The Cleveland Cavaliers spent a lot of money this summer on shooting. That approach makes sense, as this roster struggled to field capable shooting outside of their star-studded backcourt of Donovan Mitchell and Darius Garland. They had the league’s best defense, but it came largely because they played non-shooters like Jarrett Allen, Evan Mobley and Isaac Okoro big minutes.
In the playoffs, the New York Knicks took advantage of that lack of spacing, packing the paint and helping aggressively on Mitchell and Garland. The result was a lot of missed shots and a give-game exit. That made Mission No. 1 this summer acquiring shooting; mission accomplished.

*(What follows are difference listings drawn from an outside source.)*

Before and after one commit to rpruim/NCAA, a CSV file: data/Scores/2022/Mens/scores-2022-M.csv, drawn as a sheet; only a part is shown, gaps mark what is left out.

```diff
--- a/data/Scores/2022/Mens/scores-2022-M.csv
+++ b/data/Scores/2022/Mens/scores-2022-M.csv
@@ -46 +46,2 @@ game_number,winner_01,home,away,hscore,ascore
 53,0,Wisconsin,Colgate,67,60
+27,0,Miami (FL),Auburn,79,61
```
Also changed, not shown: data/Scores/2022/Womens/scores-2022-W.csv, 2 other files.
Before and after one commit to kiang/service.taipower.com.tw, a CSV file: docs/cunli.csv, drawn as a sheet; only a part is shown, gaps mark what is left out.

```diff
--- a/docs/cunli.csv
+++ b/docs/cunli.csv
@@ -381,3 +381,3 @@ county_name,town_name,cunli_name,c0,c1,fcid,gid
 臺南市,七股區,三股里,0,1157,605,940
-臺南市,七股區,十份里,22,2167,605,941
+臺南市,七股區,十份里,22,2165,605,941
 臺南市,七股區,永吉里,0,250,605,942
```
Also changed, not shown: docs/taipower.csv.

The Cavaliers may have swapped defense for shooting
The downside of the players the Cavaliers added is that none of them are good defenders. Max Strus is fine on that end and competes, as does Ty Jerome, but neither is any sort of a stopper. Gerges Niang executes the scheme but is going to be exposed frequently. It begs the question: did the Cavs swap out one problem (shooting) only to create another (perimeter defense)?

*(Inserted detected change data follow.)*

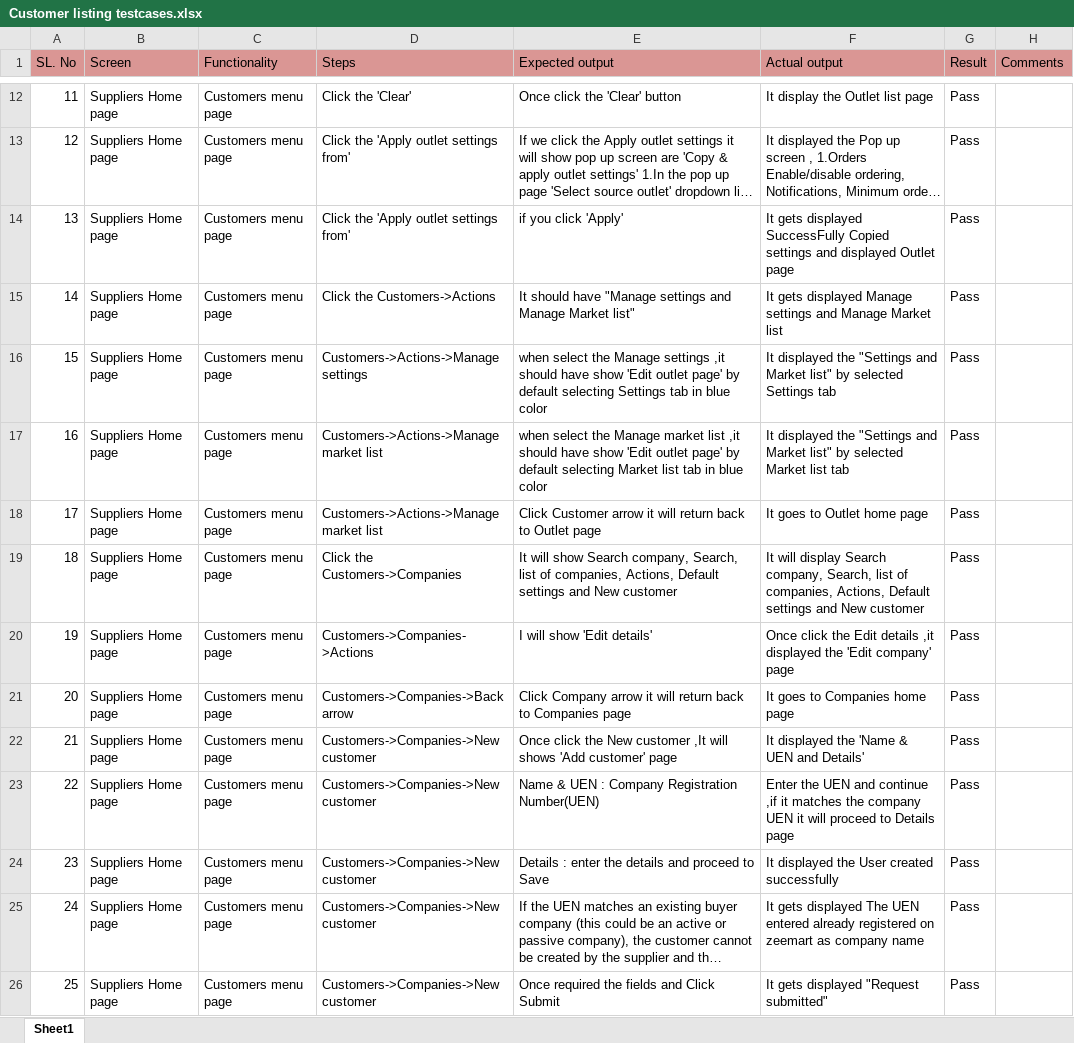
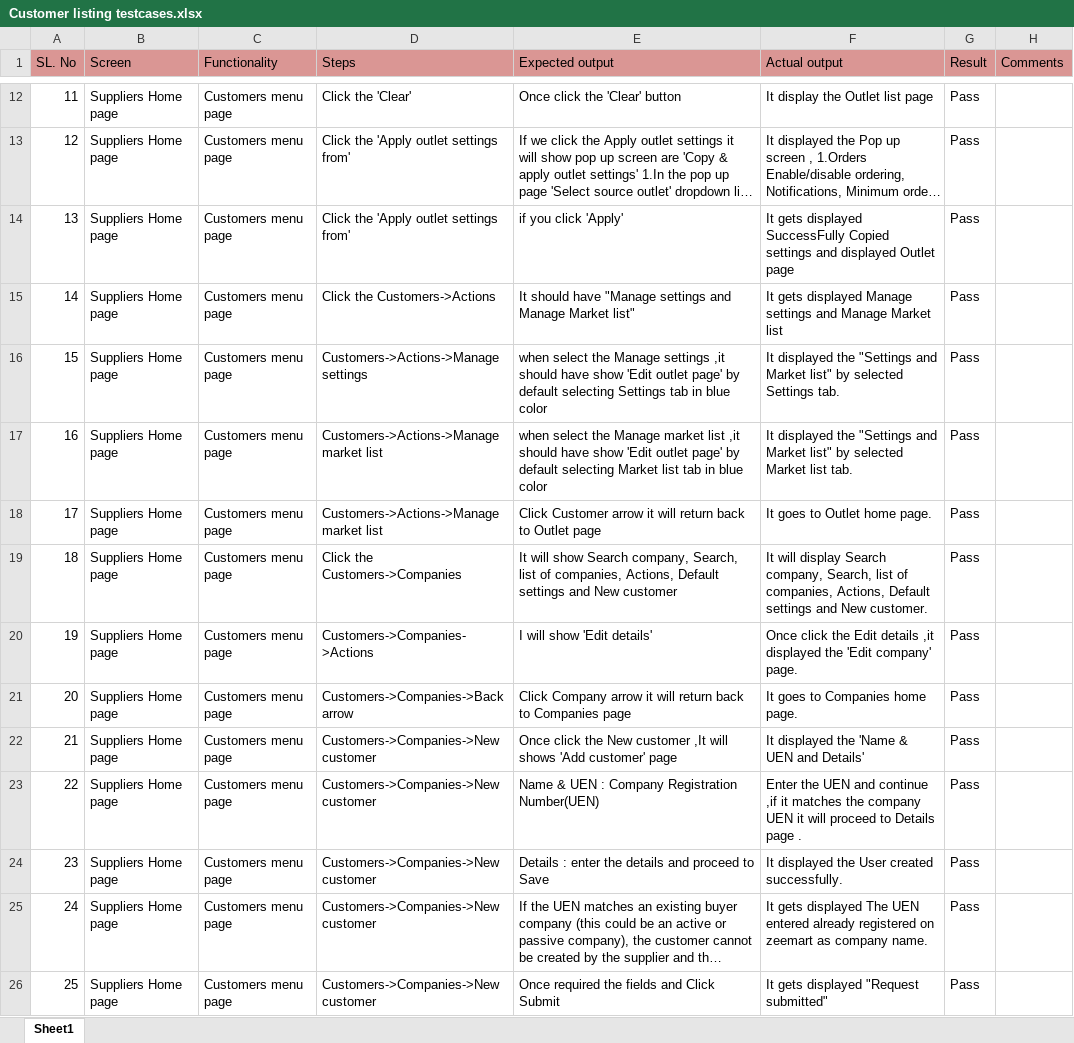
Before and after one commit to shwethazeemart/buyerautomation, an Excel workbook: Testcases_supplier/Customers/Manual testcases/Customer listing testcases.xlsx, sheet Sheet1, drawn as a sheet; only a part is shown, gaps mark what is left out; long unchanged cells end in …; values as stored, in another font and other column widths than the file's, no borders; the diff names each change by its address in the sheet, - before the commit and + after, or states it on an @@ line.

```diff
--- a/Testcases_supplier/Customers/Manual testcases/Customer listing testcases.xlsx (sheet Sheet1)
+++ b/Testcases_supplier/Customers/Manual testcases/Customer listing testcases.xlsx (sheet Sheet1)
-F16 (Actual output): …selected Settings tab
+F16 (Actual output): …selected Settings tab.
-F17 (Actual output): …Market list tab
+F17 (Actual output): …Market list tab.
-F18 (Actual output): It goes to Outlet home page
+F18 (Actual output): It goes to Outlet home page.
-F19 (Actual output): …and New customer
+F19 (Actual output): …and New customer.
-F20 (Actual output): …'Edit company' page
+F20 (Actual output): …'Edit company' page.
-F21 (Actual output): It goes to Companies home page
+F21 (Actual output): It goes to Companies home page.
-F23 (Actual output): …Details page
+F23 (Actual output): …Details page .
-F24 (Actual output): It displayed the User created successfully
+F24 (Actual output): It displayed the User created successfully.
-F25 (Actual output): …as company name
+F25 (Actual output): …as company name.
```
Also changed, not shown: Testcases_supplier/company settings/Manual testcases/Company settings testcases.xlsx.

Having players good at one or the other helps them build different lineups, so it’s better to have the shooting than not to have it. But what the Cavaliers truly need is a player who can both shoot and play competent defense. Those players are hard to find, as most teams want to keep the ones that they have.
The Brooklyn Nets are a rare team with an excess of wings, and they might be a team to target in a trade. Let’s look at a recently proposed deal that could add that two-way player the Cavaliers so desperately need.